By 4 a.m., the line had grown to three sets of parents. Steve Iboubi, 26 and a KU engineering student, was there to enroll his 4-year-old son Devlin. The school's affordability -- less than $100 a month for three days a week -- was a factor.
"Nothing is more important than having a good education for the kids," Iboubi said.
Julie Blumenthal of Leawood knows the routine, as well.
Last year, she waited for nearly nine hours to get daughter Sarah enrolled in the preschool program at St. Michael's and All Angels Preschool in Leawood.
"I had my bag of books and a cooler," Blumenthal said. "It was kind of fun. You feel a sense of being on a team -- if you get what you want."
The preschool fit Blumenthal's needs of being close to home and providing extended hours. Blumenthal works at Sprint Corp. and has changed building locations three times since Sarah started school.
Not just a play group
Charlie Andrews, director of St. Michael's, said high on parents' priorities is a safe learning environment with some degree of structure. She insists that parents visit the 50-year-old school before their children enroll.

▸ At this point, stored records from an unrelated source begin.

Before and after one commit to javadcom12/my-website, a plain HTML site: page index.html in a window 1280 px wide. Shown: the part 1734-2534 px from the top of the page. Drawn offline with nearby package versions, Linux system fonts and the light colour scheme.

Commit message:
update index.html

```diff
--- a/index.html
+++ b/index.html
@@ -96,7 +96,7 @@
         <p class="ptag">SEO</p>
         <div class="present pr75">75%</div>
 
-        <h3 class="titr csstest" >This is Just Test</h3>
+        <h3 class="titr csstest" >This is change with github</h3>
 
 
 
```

"It's not a play group," said Andrews, adding that students spend as much as 20 minutes at a time on work sheets or other tasks.
Parents started lining up at 5:30 a.m. recently for 5 p.m. registration, Andrews said, but there were two slots available at the end of the day.

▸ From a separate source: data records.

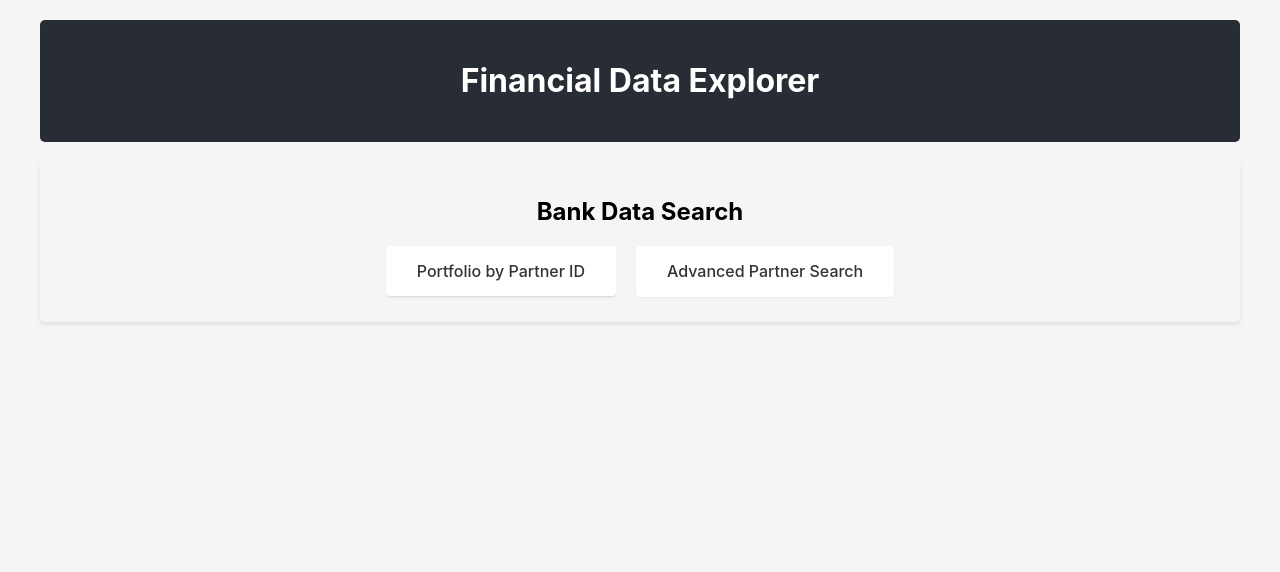
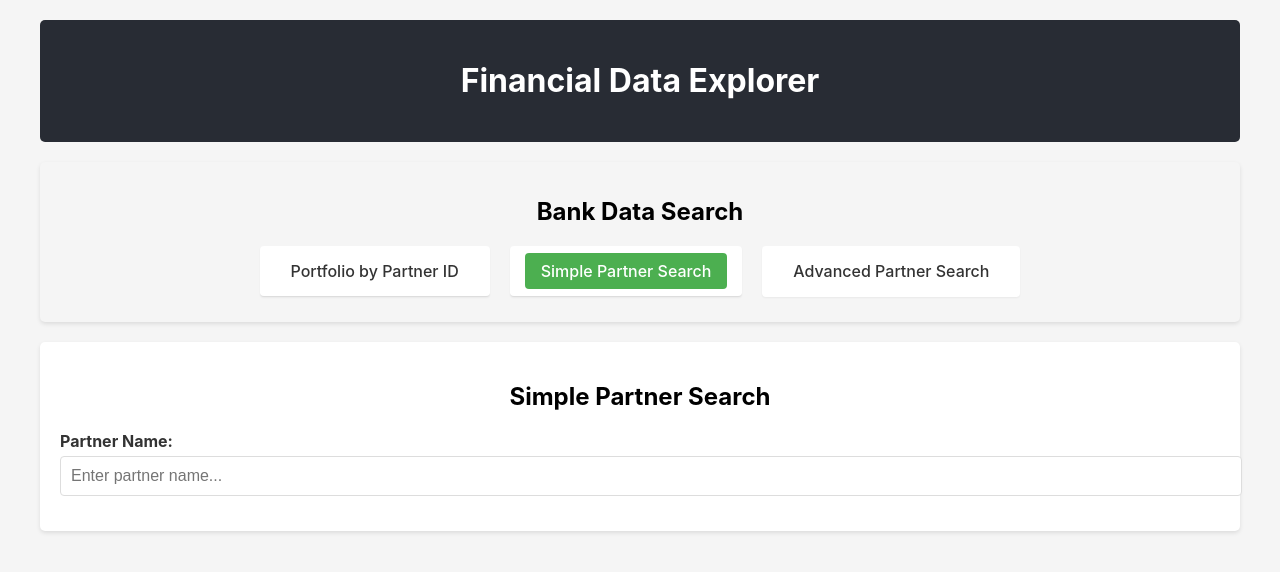
Before and after one commit to dnlwrthstr/graphql-opensearch, a React (Create React App) app in the folder frontend/: page /simple-search in a window 1280 px wide. Shown: the top 572 px of the page. Built offline with nearby package versions, Linux system fonts and the light colour scheme.

Commit message:
Add simple partner search with name autocomplete functionality

```diff
--- a/frontend/src/App.js
+++ b/frontend/src/App.js
@@ -6,6 +6,7 @@ import './App.css';
 // Import components
 import Navigation from './components/Navigation';
 import PartnerPortfolioView from './components/PartnerPortfolioView';
+import SimplePartnerSearch from './components/SimplePartnerSearch';
 import AdvancedPartnerSearch from './components/AdvancedPartnerSearch';
 
 // Initialize Apollo Client
@@ -27,6 +28,7 @@ function App() {
           <main>
             <Routes>
               <Route path="/" element={<PartnerPortfolioView />} />
+              <Route path="/simple-search" element={<SimplePartnerSearch />} />
               <Route path="/advanced-search" element={<AdvancedPartnerSearch />} />
             </Routes>
           </main>
--- a/frontend/src/components/AdvancedPartnerSearch.js
+++ b/frontend/src/components/AdvancedPartnerSearch.js
@@ -3,8 +3,8 @@ import { gql, useQuery, useLazyQuery } from '@apollo/client';
 
 // GraphQL query for searching partners
 const SEARCH_PARTNERS = gql`
-  query SearchPartners($query: String) {
-    searchPartners(query: $query) {
+  query SearchPartners($query: String, $id: ID) {
+    searchPartners(query: $query, id: $id) {
       id
       partner_type
       name
@@ -53,11 +53,12 @@ function AdvancedPartnerSearch() {
 
   const [executeQuery, setExecuteQuery] = useState(false);
   const [searchQuery, setSearchQuery] = useState('');
+  const [searchId, setSearchId] = useState(null);
   const [suggestions, setSuggestions] = useState([]);
   const [showSuggestions, setShowSuggestions] = useState(false);
 
   const { loading, error, data } = useQuery(SEARCH_PARTNERS, {
-    variables: { query: searchQuery },
+    variables: { query: searchQuery, id: searchId },
     skip: !executeQuery
   });
 
@@ -98,12 +99,20 @@ function AdvancedPartnerSearch() {
   };
 
   const handleSuggestionClick = (suggestion) => {
-    setSearchParams({
+    // Only update name and partner_id from the suggestion
+    const updatedParams = {
       ...searchParams,
       name: suggestion.name,
       partner_id: suggestion.id
-    });
+    };
+
+    setSearchParams(updatedParams);
     setShowSuggestions(false);
+
+    // Immediately execute search by ID only
+    setSearchQuery('');
+    setSearchId(suggestion.id);
+    setExecuteQuery(true);
   };
 
   const handleCheckboxChange = (e) => {
@@ -117,21 +126,25 @@ function AdvancedPartnerSearch() {
   const handleSubmit = (e) => {
     e.preventDefault();
 
-    // Build search query from non-empty parameters
-    const queryParts = [];
-    Object.entries(searchParams).forEach(([key, value]) => {
-      if (value) {
-        // Map partner_id to id in the search query
-        if (key === 'partner_id') {
-          queryParts.push(`id:${value}`);
-        } else {
+    // Check if partner_id is provided
+    if (searchParams.partner_id) {
+      // If partner_id is provided, use it directly for ID search
+      setSearchId(searchParams.partner_id);
+      setSearchQuery('');
+    } else {
+      // Build search query from non-empty parameters (excluding partner_id)
+      const queryParts = [];
+      Object.entries(searchParams).forEach(([key, value]) => {
+        if (value && key !== 'partner_id') {
           queryParts.push(`${key}:${value}`);
         }
-      }
-    });
+      });
 
-    const query = queryParts.join(' AND ');
-    setSearchQuery(query);
+      const query = queryParts.join(' AND ');
+      setSearchQuery(query);
+      setSearchId(null);
+    }
+
     setExecuteQuery(true);
   };
 
@@ -149,6 +162,8 @@ function AdvancedPartnerSearch() {
       pep_flag: '',
       sanctions_screened: ''
     });
+    setSearchQuery('');
+    setSearchId(null);
     setExecuteQuery(false);
   };
 
--- a/frontend/src/components/Navigation.js
+++ b/frontend/src/components/Navigation.js
@@ -17,6 +17,14 @@ function Navigation() {
         </li>
         <li>
           <NavLink
+            to="/simple-search"
+            className={({ isActive }) => isActive ? "active-nav-link" : "nav-link"}
+          >
+            Simple Partner Search
+          </NavLink>
+        </li>
+        <li>
+          <NavLink
             to="/advanced-search"
             className={({ isActive }) => isActive ? "active-nav-link" : "nav-link"}
           >
--- /dev/null
+++ b/frontend/src/components/SimplePartnerSearch.js
@@ -0,0 +1,227 @@
+import React, { useState, useEffect } from 'react';
+import { gql, useLazyQuery } from '@apollo/client';
+
+// GraphQL query for autocomplete
+const AUTOCOMPLETE_PARTNER_NAME = gql`
+  query AutocompletePartnerName($query: String!) {
+    autocompletePartnerName(query: $query) {
+      id
+      name
+      residency_country
+      nationality
+    }
+  }
+`;
+
+// GraphQL query for partner with portfolios
+const GET_PARTNER_WITH_PORTFOLIOS = gql`
+  query GetPartnerWithPortfolios($id: ID!) {
+    getPartner(id: $id) {
+      id
+      partner_type
+      name
+      residency_country
+      nationality
+      created_at
+      portfolios {
+        id
+        name
+        currency
+        created_at
+        positions {
+          instrument_id
+          quantity
+          market_value
+          currency
+          instrument {
+            id
+            name
+            isin
+            type
+            currency
+          }
+        }
+      }
+    }
+  }
+`;
+
+function SimplePartnerSearch() {
+  const [partnerName, setPartnerName] = useState('');
+  const [suggestions, setSuggestions] = useState([]);
+  const [showSuggestions, setShowSuggestions] = useState(false);
+  const [selectedPartnerId, setSelectedPartnerId] = useState(null);
+  const [expandedPortfolios, setExpandedPortfolios] = useState({});
+
+  // Lazy query for autocomplete
+  const [getAutocompleteSuggestions, { loading: autocompleteLoading, data: autocompleteData }] = useLazyQuery(
+    AUTOCOMPLETE_PARTNER_NAME,
+    {
+      fetchPolicy: 'network-only',
+      onCompleted: (data) => {
+        if (data && data.autocompletePartnerName) {
+          setSuggestions(data.autocompletePartnerName);
+          setShowSuggestions(true);
+        }
+      }
+    }
+  );
+
+  // Query for partner with portfolios
+  const [getPartnerWithPortfolios, { loading: partnerLoading, data: partnerData }] = useLazyQuery(
+    GET_PARTNER_WITH_PORTFOLIOS,
+    {
+      fetchPolicy: 'network-only'
+    }
+  );
+
+  // Debounce function for autocomplete
+  useEffect(() => {
+    const timer = setTimeout(() => {
+      if (partnerName && partnerName.length >= 2) {
+        getAutocompleteSuggestions({ variables: { query: partnerName } });
+      } else {
+        setSuggestions([]);
+        setShowSuggestions(false);
+      }
+    }, 300); // 300ms debounce
+
+    return () => clearTimeout(timer);
+  }, [partnerName, getAutocompleteSuggestions]);
+
+  const handleInputChange = (e) => {
+    setPartnerName(e.target.value);
+    setSelectedPartnerId(null); // Clear selected partner when input changes
+  };
+
+  const handleSuggestionClick = (suggestion) => {
+    setPartnerName(suggestion.name);
+    setShowSuggestions(false);
+    setSelectedPartnerId(suggestion.id);
+    getPartnerWithPortfolios({ variables: { id: suggestion.id } });
+  };
+
+  const togglePortfolio = (portfolioId) => {
+    setExpandedPortfolios(prev => ({
+      ...prev,
+      [portfolioId]: !prev[portfolioId]
+    }));
+  };
+
+  return (
+    <div className="partner-portfolio-view-container">
+      <h2>Simple Partner Search</h2>
+      <div className="search-inputs">
+        <div className="input-group">
+          <label>Partner Name:</label>
+          <div className="autocomplete-container">
+            <input
+              type="text"
+              value={partnerName}
+              onChange={handleInputChange}
+              placeholder="Enter partner name..."
+              onFocus={() => partnerName.length >= 2 && setShowSuggestions(true)}
+              onBlur={() => setTimeout(() => setShowSuggestions(false), 200)}
+            />
+            {showSuggestions && suggestions.length > 0 && (
+              <div className="suggestions-dropdown">
+                {suggestions.map((suggestion, index) => (
+                  <div
+                    key={index}
+                    className="suggestion-item"
+                    onClick={() => handleSuggestionClick(suggestion)}
+                  >
+                    <div className="suggestion-name">{suggestion.name}</div>
+                    <div className="suggestion-details">
+                      <span>ID: {suggestion.id}</span>
+                      {suggestion.residency_country && <span>Residence: {suggestion.residency_country}</span>}
+                      {suggestion.nationality && <span>Nationality: {suggestion.nationality}</span>}
+                    </div>
+                  </div>
+                ))}
+              </div>
+            )}
+            {autocompleteLoading && <div className="loading-indicator">Loading suggestions...</div>}
+          </div>
+        </div>
+      </div>
+
+      {partnerLoading && <p>Loading partner data...</p>}
+
+      {partnerData && partnerData.getPartner && (
+        <div className="partner-portfolio-content">
+          <div className="partner-info">
+            <h3>{partnerData.getPartner.name}</h3>
+            <p>Partner ID: {partnerData.getPartner.id} | Type: {partnerData.getPartner.partner_type}</p>
+            {partnerData.getPartner.residency_country && <p>Residency: {partnerData.getPartner.residency_country}</p>}
+            {partnerData.getPartner.nationality && <p>Nationality: {partnerData.getPartner.nationality}</p>}
+            <p>Created: {partnerData.getPartner.created_at}</p>
+          </div>
+
+          <div className="portfolios-section">
+            <h3>Portfolios</h3>
+            {partnerData.getPartner.portfolios.length === 0 ? (
+              <p>No portfolios found for this partner</p>
+            ) : (
+              <div className="portfolios-list">
+                {partnerData.getPartner.portfolios.map(portfolio => (
+                  <div key={portfolio.id} className="portfolio-item">
+                    <div
+                      className="portfolio-header"
+                      onClick={() => togglePortfolio(portfolio.id)}
+                    >
+                      <h4>{portfolio.name}</h4>
+                      <div className="portfolio-summary">
+                        <p>Currency: {portfolio.currency} | Created: {portfolio.created_at} | Positions: {portfolio.positions.length}</p>
+                      </div>
+                      <span>{expandedPortfolios[portfolio.id] ? '▼' : '►'}</span>
+                    </div>
+
+                    {expandedPortfolios[portfolio.id] && (
+                      <div className="positions-list">
+                        <h5>Positions</h5>
+                        {portfolio.positions.length === 0 ? (
+                          <p>No positions in this portfolio</p>
+                        ) : (
+                          <table>
+                            <thead>
+                              <tr>
+                                <th>Instrument Name</th>
+                                <th>ISIN</th>
+                                <th>Type</th>
+                                <th>Quantity</th>
+                                <th>Market Value</th>
+                                <th>Currency</th>
+                              </tr>
+                            </thead>
+                            <tbody>
+                              {portfolio.positions.map((position, index) => {
+                                const instrument = position.instrument || {};
+                                return (
+                                  <tr key={index}>
+                                    <td>{instrument.name || 'Unknown'}</td>
+                                    <td>{instrument.isin || 'N/A'}</td>
+                                    <td>{instrument.type || 'N/A'}</td>
+                                    <td>{position.quantity ? position.quantity.toLocaleString() : 'N/A'}</td>
+                                    <td>{position.market_value ? position.market_value.toLocaleString() : 'N/A'}</td>
+                                    <td>{position.currency || 'N/A'}</td>
+                                  </tr>
+                                );
+                              })}
+                            </tbody>
+                          </table>
+                        )}
+                      </div>
+                    )}
+                  </div>
+                ))}
+              </div>
+            )}
+          </div>
+        </div>
+      )}
+    </div>
+  );
+}
+
+export default SimplePartnerSearch;
```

"We stress to parents that they don't go there with that sense of urgency," she said.
Since then, those who did not get enrolled are on a "huge waiting list."
"We have families that get pregnant that call asking for spots in a classroom," Andrews said. "We just don't do that."
Neither does Doug Hicks, headmaster of Shaker Road School in Concord, N.H. Parents have called him asking for slots moments after giving birth because of the school's policy that children be born before getting on waiting lists.
"We do get some interesting offers," Hicks said. "I sometimes suggest the donation of a gym or fine arts building. However that hasn't happened yet."
Hicks has been in the childcare business since 1979 and has seen the interest among parents grow with a desire for quality education.
Recently, a Japanese family enrolled a child. Hicks told them that the policy was that the family had to visit the school before being enrolled.
"They arrived the next Friday. I didn't realize that they actually lived in Japan," Hicks said. "Needless to say, they will have a good chance of getting in."
Alexa Pochowski, assistant commissioner with the Kansas Department of Education, said waiting lists and camping out were a product of the increased competition among parents to give their children every education advantage.
Some parents, she said, are choosing to wait until their students are 6 years old to enroll them in kindergarten, so that the children will be more mature and have more skills than other students. The idea is the student will be an academic leader and secure top scholarships for college -- 13 years later.